KOHL, SCHUMER REINTRODUCE BILL TO BOOST LOW-INCOME SENIOR HOUSING AND SERVICES
Bill Would Increase Availability of Affordable Housing with Support Services
WASHINGTON - Today U.S. Senator Herb Kohl (D-WI), chairman of the Special Committee on Aging, and U.S. Senator Chuck Schumer (D-NY), chairman of the Senate Banking Subcommittee on Housing, Transportation, and Community Development, reintroduced legislation to expand and improve the Department of Housing and Urban Development's (HUD) Section 202 Supportive Housing for the Elderly Program, which provides capital grants to non-profit community organizations for the development of supportive housing and provision of rental assistance exclusively for low-income seniors. This program supplies housing and supportive services that allow seniors to remain safely in their homes. Access to supportive services reduces the occurrence of costly nursing home stays and helps save both seniors and the federal government money.
"Congress needs to act now to address the demand for safe, affordable housing that allows seniors to remain independent. Many seniors are currently on waiting lists for years before finding a home they can afford," said Senator Kohl. "With this bill, we hope to increase the availability of supportive housing for our nation's most vulnerable seniors."
"This is a common-sense proposal that will help seniors in New York and across the nation live with dignity in a home they can call their own," Senator Schumer said. "Right now, the housing programs in place for seniors are inadequate compared with the demand. By making a few changes to the current law, we can greatly expand and improve housing options for seniors."
There are over 300,000 seniors living in 6,000 Section 202 developments across the country, with ten seniors vying for each housing unit that becomes available. It is expected that approximately 730,000 additional senior housing units will be needed by 2020 in order to address the housing needs of low-income seniors. At this point the program is not expected to meet the future demand. To compound the problem, many older Section 202 properties are being converted by developers of higher-priced condominiums and apartments. As a result, many seniors currently participating in the program may end up homeless.
The Section 202 Supportive Housing for the Elderly Act of 2009 would promote the construction of new senior housing facilities, as well as preserve and improve upon existing facilities. The bill would also support the conversion of existing facilities into assisted-living facilities that provide a wide variety of additional supportive health and social services. Under current law, these processes are time-consuming and bureaucratic, often requiring waivers and special permission from HUD. Finally, the legislation provides priority consideration for homeless seniors seeking a place to call their own.
Senators Kohl and Schumer have long been supportive of low-income senior housing.

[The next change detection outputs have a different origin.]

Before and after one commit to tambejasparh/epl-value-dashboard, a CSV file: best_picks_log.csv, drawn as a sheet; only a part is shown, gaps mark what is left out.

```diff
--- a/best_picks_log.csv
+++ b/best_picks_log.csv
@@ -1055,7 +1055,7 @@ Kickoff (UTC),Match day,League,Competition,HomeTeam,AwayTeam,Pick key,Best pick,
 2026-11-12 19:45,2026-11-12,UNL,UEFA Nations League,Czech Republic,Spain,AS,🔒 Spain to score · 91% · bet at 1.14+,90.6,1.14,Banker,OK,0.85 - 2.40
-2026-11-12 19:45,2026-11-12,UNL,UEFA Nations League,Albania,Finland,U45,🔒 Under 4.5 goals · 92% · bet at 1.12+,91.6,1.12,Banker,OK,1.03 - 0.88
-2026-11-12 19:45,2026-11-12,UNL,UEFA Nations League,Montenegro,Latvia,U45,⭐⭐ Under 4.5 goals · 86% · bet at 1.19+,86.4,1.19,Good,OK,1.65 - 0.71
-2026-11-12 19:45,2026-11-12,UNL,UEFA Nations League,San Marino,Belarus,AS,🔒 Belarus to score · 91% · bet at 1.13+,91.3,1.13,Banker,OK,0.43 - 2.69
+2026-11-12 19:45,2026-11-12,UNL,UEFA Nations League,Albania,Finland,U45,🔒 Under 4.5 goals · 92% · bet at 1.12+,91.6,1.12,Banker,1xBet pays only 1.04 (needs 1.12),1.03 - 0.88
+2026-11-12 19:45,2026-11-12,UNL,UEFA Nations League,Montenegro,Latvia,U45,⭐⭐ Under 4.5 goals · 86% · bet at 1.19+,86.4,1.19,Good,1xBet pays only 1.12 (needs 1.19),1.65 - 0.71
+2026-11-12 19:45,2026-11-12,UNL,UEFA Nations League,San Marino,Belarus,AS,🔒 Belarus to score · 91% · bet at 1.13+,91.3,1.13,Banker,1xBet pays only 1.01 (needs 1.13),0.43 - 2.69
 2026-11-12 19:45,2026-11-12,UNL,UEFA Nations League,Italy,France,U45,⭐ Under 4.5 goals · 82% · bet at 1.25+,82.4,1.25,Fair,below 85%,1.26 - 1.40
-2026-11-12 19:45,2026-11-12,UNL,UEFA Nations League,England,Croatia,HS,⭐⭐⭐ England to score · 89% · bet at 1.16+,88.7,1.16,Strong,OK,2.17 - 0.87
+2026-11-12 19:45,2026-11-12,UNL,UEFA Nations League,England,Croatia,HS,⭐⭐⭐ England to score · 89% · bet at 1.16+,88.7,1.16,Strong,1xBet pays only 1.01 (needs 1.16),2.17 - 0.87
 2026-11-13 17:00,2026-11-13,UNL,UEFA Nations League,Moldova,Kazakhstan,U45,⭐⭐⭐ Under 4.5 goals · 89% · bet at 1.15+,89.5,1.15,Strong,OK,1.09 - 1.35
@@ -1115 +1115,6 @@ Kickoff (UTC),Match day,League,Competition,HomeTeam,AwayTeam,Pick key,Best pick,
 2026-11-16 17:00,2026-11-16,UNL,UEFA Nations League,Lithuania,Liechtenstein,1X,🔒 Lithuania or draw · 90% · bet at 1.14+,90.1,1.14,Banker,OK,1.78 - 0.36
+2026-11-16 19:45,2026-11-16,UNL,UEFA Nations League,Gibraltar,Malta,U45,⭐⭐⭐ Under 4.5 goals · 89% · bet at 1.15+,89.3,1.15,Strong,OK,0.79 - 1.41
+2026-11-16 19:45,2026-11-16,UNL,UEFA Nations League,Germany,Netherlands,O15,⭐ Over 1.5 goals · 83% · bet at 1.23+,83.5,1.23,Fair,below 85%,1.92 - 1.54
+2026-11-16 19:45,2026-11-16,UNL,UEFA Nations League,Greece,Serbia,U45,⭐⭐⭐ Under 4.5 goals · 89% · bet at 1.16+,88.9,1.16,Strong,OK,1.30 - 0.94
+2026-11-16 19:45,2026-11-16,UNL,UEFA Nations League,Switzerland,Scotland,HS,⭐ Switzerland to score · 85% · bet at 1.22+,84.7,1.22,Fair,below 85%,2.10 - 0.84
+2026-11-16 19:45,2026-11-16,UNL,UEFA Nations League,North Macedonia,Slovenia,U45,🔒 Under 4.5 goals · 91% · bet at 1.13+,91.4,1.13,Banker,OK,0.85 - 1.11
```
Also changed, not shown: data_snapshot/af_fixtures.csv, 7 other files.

Last Congress, they successfully included provisions in the Housing Economic and Recovery Act of 2008 (PL 110-289) that would ensure Section 202 grants could be administered through the state housing finance agencies in order to streamline the administration of the grants. In addition, the Transportation, Housing and Urban Development Appropriations Subcommittee included a major Kohl-Schumer provision that would make it easier to refinance older Section 202 developments, many of which were built in the 1960s and are in need of repair, by allowing building owners to use proceeds from refinancing to improve and rehabilitate the facilities.
This legislation has been endorsed by the American Association of Homes and Services for the Aging. Specifically, the bill will address the affordable senior housing shortage by:
· Streamlining mixed financing deals to reduce the development time for new Section 202 developments;
· Making it easier to refinance Section 202 developments, which may be in need of rehabilitation;
· Providing greater flexibility to owners to transform unmarketable efficiencies into rentable one-bedroom units;
· Expanding existing/potential streams of funding that can further the home's mission of providing housing and supportive services;
· Establishing a new project-based rental assistance program for seniors at risk of losing their homes due to possible rent increases;
· Creating a mortgage sale demonstration project to determine if state financing agencies can do a better job of asset management and refinancing than HUD;
· Making it easier for owners to convert properties into assisted living facilities that make health and supportive services available to residents; and
· Creating a national clearinghouse of senior housing facilities to ease the search for seniors and their families.
# # #